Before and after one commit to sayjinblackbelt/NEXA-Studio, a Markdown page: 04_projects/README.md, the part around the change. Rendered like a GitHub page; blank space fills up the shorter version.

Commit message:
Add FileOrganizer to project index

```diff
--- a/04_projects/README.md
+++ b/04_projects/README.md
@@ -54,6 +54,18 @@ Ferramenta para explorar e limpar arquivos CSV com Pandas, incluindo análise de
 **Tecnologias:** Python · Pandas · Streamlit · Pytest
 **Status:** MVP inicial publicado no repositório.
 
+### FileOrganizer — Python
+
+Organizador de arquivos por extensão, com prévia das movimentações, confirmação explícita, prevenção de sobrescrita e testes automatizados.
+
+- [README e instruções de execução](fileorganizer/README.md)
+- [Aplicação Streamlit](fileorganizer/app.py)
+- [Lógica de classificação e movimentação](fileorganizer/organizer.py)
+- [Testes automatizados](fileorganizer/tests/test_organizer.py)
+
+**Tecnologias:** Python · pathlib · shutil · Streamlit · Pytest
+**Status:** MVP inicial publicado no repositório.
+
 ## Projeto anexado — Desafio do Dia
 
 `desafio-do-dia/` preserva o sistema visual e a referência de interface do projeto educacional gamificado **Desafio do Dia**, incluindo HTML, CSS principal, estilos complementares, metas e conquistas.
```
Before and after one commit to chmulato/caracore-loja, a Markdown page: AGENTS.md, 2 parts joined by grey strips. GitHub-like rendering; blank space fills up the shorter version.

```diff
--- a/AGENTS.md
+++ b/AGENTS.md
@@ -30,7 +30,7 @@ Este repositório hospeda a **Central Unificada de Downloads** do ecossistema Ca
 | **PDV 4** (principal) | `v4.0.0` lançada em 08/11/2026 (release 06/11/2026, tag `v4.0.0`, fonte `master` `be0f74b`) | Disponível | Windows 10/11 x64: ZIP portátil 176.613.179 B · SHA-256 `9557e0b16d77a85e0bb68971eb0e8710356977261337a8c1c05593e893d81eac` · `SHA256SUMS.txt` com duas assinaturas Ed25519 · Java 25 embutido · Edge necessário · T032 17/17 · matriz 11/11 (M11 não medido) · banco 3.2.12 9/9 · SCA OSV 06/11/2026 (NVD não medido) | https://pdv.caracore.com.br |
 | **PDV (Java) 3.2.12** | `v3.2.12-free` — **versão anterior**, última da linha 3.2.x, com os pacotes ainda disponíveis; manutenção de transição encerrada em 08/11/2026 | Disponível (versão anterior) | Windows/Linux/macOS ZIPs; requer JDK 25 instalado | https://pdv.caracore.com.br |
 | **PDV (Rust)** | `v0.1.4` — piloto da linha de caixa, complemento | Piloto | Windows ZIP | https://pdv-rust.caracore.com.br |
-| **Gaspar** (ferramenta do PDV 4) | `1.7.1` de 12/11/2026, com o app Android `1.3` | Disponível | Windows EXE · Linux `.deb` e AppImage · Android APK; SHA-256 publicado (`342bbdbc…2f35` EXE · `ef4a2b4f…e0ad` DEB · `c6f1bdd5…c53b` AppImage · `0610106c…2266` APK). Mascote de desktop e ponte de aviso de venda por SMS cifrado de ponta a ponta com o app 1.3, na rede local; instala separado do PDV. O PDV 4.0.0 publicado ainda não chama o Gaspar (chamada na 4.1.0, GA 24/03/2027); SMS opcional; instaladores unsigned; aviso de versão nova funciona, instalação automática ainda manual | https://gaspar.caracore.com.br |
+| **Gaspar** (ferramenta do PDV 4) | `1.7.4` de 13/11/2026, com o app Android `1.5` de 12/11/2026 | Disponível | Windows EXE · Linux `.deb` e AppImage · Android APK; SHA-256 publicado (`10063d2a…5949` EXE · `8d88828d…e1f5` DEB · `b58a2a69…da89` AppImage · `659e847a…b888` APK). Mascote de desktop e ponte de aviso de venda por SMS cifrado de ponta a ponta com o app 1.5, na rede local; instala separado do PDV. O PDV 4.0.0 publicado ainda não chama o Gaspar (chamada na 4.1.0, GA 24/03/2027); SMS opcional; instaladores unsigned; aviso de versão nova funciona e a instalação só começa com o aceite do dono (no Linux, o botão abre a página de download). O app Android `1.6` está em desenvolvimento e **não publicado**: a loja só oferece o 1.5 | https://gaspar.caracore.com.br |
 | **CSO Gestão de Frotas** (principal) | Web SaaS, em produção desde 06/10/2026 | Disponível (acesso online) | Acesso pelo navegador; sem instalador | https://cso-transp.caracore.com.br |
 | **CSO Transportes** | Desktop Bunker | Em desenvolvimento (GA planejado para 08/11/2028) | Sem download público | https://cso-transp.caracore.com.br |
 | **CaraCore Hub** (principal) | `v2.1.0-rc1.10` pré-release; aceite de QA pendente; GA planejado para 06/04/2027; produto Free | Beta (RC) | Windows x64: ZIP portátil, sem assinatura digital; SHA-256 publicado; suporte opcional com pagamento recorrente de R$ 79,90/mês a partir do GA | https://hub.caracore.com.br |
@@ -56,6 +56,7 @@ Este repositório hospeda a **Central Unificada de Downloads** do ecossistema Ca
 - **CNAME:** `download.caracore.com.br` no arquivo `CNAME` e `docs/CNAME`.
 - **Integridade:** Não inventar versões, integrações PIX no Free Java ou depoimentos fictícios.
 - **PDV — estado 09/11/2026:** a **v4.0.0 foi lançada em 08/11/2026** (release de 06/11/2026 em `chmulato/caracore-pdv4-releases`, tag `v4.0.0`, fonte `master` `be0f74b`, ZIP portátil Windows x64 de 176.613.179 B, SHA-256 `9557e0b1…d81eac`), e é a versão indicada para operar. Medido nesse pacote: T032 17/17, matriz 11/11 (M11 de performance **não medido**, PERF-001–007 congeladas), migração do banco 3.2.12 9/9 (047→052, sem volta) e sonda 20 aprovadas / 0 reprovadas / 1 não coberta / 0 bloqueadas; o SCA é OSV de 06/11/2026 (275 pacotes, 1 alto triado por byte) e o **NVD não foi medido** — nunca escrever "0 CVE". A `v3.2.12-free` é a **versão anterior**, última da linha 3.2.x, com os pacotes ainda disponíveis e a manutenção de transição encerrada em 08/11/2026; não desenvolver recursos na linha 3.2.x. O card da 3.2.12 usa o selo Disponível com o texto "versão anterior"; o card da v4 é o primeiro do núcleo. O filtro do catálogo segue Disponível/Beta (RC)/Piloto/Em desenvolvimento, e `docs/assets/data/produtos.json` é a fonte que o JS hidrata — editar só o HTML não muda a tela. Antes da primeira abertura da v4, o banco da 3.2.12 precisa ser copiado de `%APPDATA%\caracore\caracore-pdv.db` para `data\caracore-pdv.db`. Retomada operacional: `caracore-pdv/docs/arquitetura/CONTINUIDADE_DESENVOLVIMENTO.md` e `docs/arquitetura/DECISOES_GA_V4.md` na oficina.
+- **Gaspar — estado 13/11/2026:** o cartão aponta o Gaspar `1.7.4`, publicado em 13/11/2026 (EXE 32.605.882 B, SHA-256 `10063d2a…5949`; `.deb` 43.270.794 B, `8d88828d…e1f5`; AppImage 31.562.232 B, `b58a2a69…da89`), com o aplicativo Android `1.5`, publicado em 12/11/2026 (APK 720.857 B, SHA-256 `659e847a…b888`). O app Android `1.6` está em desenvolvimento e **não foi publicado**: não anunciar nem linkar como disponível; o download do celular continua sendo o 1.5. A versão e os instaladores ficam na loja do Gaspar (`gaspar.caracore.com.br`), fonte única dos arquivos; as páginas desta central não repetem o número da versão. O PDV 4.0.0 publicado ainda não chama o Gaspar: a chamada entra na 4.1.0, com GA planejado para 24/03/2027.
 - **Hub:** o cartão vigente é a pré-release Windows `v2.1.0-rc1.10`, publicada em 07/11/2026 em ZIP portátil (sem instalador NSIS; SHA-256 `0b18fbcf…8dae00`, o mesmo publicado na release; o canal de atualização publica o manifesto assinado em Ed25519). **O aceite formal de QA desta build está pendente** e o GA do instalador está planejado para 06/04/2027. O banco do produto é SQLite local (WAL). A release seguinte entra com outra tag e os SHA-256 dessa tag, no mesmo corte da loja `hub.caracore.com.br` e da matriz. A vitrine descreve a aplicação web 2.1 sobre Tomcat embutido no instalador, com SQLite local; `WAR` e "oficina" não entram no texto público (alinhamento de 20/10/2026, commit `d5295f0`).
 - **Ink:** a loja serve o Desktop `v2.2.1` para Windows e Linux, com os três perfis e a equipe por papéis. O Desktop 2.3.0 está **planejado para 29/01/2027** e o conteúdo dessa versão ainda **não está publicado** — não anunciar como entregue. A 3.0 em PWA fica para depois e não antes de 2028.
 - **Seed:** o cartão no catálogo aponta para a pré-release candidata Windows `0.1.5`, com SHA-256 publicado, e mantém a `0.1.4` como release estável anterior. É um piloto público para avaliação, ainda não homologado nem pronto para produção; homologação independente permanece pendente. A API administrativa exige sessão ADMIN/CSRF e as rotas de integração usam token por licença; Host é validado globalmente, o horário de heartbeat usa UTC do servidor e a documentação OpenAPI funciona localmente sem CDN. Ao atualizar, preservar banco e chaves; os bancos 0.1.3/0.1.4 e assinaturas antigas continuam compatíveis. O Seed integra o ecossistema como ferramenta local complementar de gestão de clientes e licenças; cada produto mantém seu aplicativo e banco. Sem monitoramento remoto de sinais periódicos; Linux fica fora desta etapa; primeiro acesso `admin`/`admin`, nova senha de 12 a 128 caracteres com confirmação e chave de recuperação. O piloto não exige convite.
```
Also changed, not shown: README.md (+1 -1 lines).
________________
EXERCISE AIM - State the number of lines in the data above containing the string "Streamlit" and nothing more.

ANSWER TO THIS PROBLEM - 3